# [Assigned task]
Nothing but the lines from the one that contains "Before and after one commit to uchenik753/barbara_final, a" through the end of the listing should appear, set down exactly.
[Records for this exercise — start]
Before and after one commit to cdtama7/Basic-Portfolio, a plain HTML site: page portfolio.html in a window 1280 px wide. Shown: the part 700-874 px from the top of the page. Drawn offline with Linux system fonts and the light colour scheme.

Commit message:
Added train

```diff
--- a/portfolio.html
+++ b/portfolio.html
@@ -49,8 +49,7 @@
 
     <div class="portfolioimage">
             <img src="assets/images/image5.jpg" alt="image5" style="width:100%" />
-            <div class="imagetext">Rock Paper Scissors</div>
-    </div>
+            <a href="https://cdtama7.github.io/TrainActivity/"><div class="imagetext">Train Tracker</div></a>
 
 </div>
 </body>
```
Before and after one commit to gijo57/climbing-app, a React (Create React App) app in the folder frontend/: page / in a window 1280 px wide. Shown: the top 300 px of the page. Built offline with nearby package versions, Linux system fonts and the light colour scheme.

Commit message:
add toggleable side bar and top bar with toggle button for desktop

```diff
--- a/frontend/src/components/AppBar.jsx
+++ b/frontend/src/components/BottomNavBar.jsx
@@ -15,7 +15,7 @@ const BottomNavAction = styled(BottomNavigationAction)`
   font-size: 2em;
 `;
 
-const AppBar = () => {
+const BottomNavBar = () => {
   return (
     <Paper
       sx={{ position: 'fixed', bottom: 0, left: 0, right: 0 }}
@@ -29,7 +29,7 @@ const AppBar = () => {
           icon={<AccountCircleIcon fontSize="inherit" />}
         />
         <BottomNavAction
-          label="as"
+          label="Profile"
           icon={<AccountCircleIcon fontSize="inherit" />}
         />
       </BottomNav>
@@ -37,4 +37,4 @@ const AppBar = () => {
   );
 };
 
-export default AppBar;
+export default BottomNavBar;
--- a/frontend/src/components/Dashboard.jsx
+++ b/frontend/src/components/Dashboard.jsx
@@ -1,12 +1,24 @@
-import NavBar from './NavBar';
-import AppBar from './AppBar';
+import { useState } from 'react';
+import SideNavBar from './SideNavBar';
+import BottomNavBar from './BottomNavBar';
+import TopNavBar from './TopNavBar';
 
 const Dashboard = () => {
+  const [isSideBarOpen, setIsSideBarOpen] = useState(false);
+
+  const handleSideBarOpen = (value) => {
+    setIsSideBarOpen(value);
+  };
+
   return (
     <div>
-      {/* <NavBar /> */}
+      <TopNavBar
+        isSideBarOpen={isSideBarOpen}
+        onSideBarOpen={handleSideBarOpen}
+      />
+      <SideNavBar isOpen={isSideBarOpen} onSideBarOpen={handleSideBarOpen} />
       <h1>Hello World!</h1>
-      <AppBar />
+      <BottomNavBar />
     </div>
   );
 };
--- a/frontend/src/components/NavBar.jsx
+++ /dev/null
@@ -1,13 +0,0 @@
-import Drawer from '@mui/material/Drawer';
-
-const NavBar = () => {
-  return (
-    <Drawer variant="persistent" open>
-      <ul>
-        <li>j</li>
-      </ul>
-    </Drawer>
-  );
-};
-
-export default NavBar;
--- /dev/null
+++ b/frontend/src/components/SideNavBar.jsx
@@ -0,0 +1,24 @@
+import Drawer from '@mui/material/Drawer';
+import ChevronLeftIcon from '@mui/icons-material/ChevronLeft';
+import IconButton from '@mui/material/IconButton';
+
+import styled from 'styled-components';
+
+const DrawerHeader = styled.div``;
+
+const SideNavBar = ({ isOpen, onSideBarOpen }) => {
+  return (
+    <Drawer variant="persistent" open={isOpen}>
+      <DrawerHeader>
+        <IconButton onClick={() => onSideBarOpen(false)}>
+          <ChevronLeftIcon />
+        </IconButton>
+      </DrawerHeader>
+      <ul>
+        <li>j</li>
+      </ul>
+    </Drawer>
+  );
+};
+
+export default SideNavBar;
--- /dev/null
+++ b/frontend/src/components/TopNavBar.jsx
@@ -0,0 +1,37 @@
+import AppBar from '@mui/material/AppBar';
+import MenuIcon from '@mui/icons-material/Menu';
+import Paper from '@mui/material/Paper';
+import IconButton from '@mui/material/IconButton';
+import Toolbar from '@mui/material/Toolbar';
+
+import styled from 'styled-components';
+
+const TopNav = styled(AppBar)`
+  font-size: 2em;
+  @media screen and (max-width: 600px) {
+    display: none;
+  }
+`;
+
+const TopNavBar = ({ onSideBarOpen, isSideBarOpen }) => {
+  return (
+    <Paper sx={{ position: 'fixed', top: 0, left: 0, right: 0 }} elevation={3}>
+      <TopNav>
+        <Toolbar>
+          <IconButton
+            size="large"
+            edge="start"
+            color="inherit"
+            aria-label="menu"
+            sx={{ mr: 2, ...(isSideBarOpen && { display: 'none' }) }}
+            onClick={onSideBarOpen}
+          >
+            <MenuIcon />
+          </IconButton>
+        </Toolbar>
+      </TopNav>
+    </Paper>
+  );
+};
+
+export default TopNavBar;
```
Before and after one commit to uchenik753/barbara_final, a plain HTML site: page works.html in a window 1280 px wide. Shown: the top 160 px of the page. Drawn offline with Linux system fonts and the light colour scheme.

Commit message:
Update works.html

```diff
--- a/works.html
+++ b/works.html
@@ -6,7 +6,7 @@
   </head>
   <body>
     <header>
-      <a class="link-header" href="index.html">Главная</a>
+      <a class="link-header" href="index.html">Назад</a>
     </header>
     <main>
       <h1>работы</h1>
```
[Records for this exercise — finish]
# [Answer space]
Before and after one commit to uchenik753/barbara_final, a plain HTML site: page works.html in a window 1280 px wide. Shown: the top 160 px of the page. Drawn offline with Linux system fonts and the light colour scheme.

Commit message:
Update works.html

```diff
--- a/works.html
+++ b/works.html
@@ -6,7 +6,7 @@
   </head>
   <body>
     <header>
-      <a class="link-header" href="index.html">Главная</a>
+      <a class="link-header" href="index.html">Назад</a>
     </header>
     <main>
       <h1>работы</h1>
```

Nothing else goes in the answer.